In fact, Guinness has had to take steps to avoid becoming the cause of hundreds of artificial fads. All it takes is somebody idly swinging a stick at a dandelion to say, "Hey, I wonder how many times I can hit this without breaking it." And the very next thought: "Hey, the Guinness Book of Records."

Sean Sullivan, assistant editor of the American edition, which comes out in hardback (Sterling) every October and in paperback (Bantam) in April, said one rule of thumb is that an event must have international significance or interest and it must be approved by the home staff in england.

"It comes in spurts," he said. "Suddenly we'll get 150 phone calls from people doing volleyball marathons. There's no season to it, though."

What he meant was a period that Life magazine used to call the silly season, in early spring, back in the '40s when college students would swallow goldfish or crowd into phone booths or hold campus Walpurgisnachts --they called them riots, but Kent State they weren't -- and usually some of them would get their pictures in Life. Guinness has inherited the screwball celebrity, apparently.

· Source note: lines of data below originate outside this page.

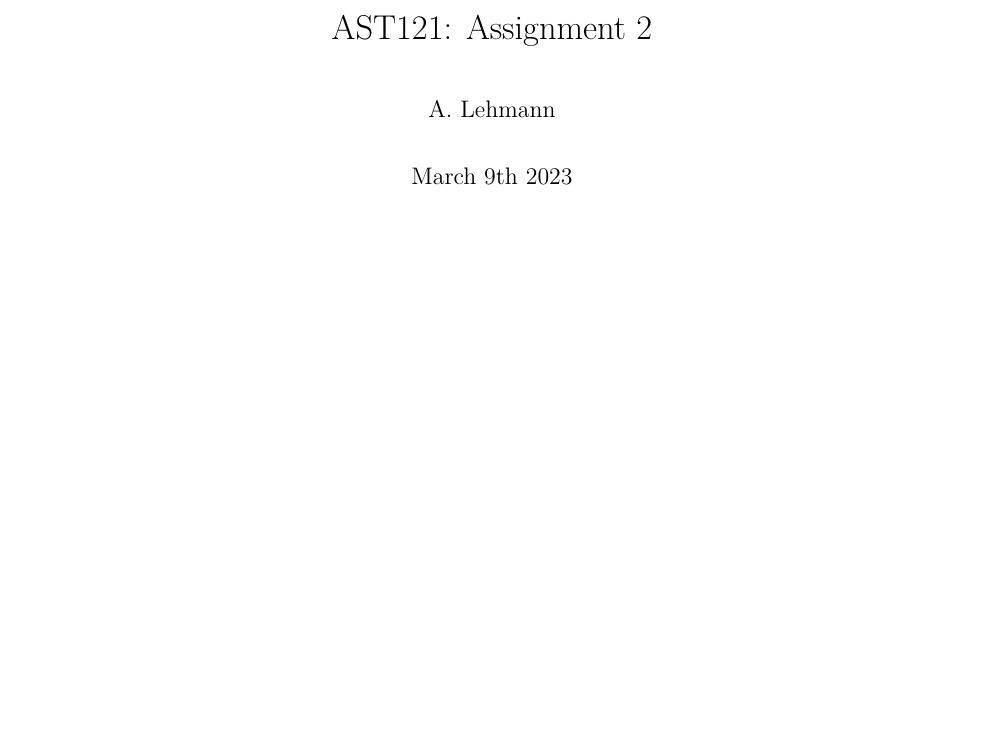
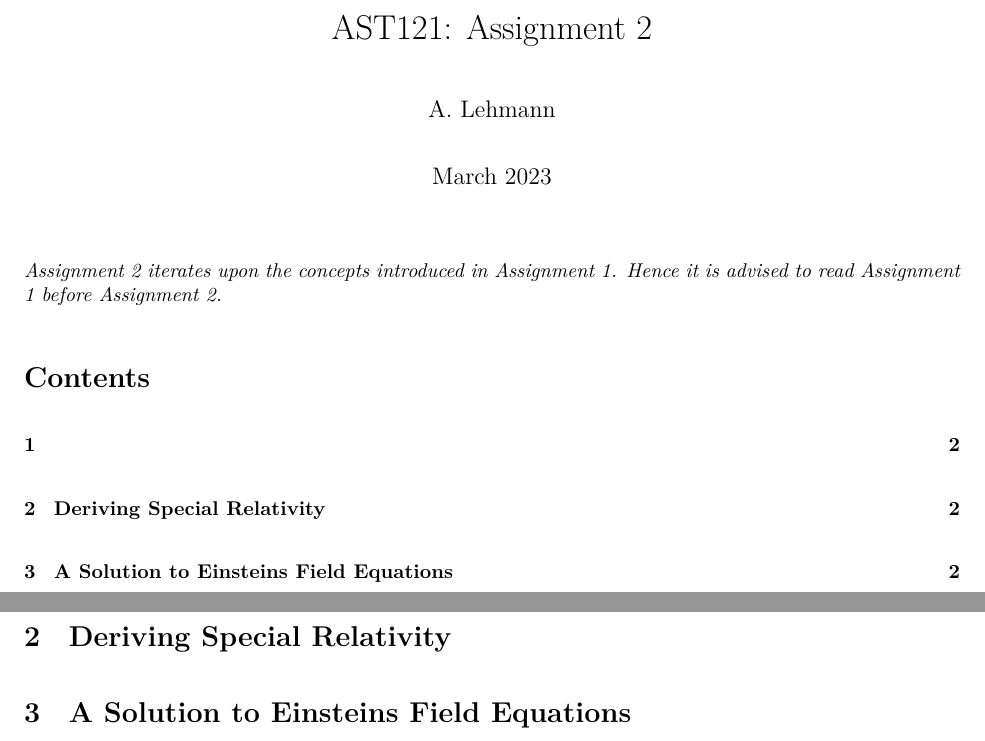
Before and after one commit to andrewjosephlehmann/AST121, a LaTeX problem sheet (AST121assignment2/ast121a2.tex): part of the page before the commit and two parts of pages 1 and 2 of 2 after it, the two joined at a grey line, cut so that both start at the same text, the shorter picture padded with empty space. Compiled offline with XeLaTeX; a LaTeX package or settings file that is missing is left out.

Commit message:
Update ast121a2.tex

```diff
--- a/AST121assignment2/ast121a2.tex
+++ b/AST121assignment2/ast121a2.tex
@@ -36,8 +36,28 @@
 
 \title{AST121: Assignment 2}
 \author{A. Lehmann}
-\date{March 9th 2023}
+\date{March 2023}
 
 \begin{document}
 	\maketitle
+	\textit{Assignment 2 iterates upon the concepts introduced in Assignment 1. Hence it is advised to read Assignment 1 before Assignment 2. }
+	\tableofcontents
+	\newpage
+	\section{}
+
+
+
+
+
+
+	\section{Deriving Special Relativity}
+
+
+
+
+
+
+
+
+	\section{A Solution to Einsteins Field Equations}
 \end{document}
```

Sullivan wouldn't talk about failed stunts. "We don't want anybody to know about the ones that don't make it. People would be all over us. It's bad enough as it is: somebody on TV claims to be the world record holder in some nonevent that he says is in the book -- and it's not in the book at all. So then we get a flood of challengers."

Once on a TV show someone said he was beating the world mark in coin snatching, set by an Englishman who in 1973 caught 39 coins in the air after flipping them off his forearm. The trouble was, the usurper used dimes; the real record was made with heavy British coins as big as half-dollars.

"Now we're getting a lot of queries about skateboarding marathons. But they probably won't get into the book."

Hula hooping, however, did.

Staffers at headquarters outside London confirmed by phone that "our general policy is to include only existing records." Vast files are kept, though, of fringe activities, and it is possible for a new event to force itself upon the dietors' attention.

A whole page of the book is devoted to careful instructions about filing claims. Anything qualified in some way, by age, day of week or area, for example, is out. Adult independent witnesses, not family or friends, are required to sign a logbook and the book must be notarized. Notarized statements from two responsible persons in the community also are required.

The record also needs to be corroborated by newspaper clippings or radio or TV coverage records, hence the rush to fame in city rooms across America.

Of course, the stunts cover only a tiny part of this remarkable, ironically urbane book. It is hard to think of another single volume that goes so far toward defining the physical world we live in, the phenomena of the human body and the animal and plant worlds, the limits of endurance and size, achievements in science, business, sports the arts and was the dimensions of our univerise down to the microbes.

Just the thing to give to a Martian.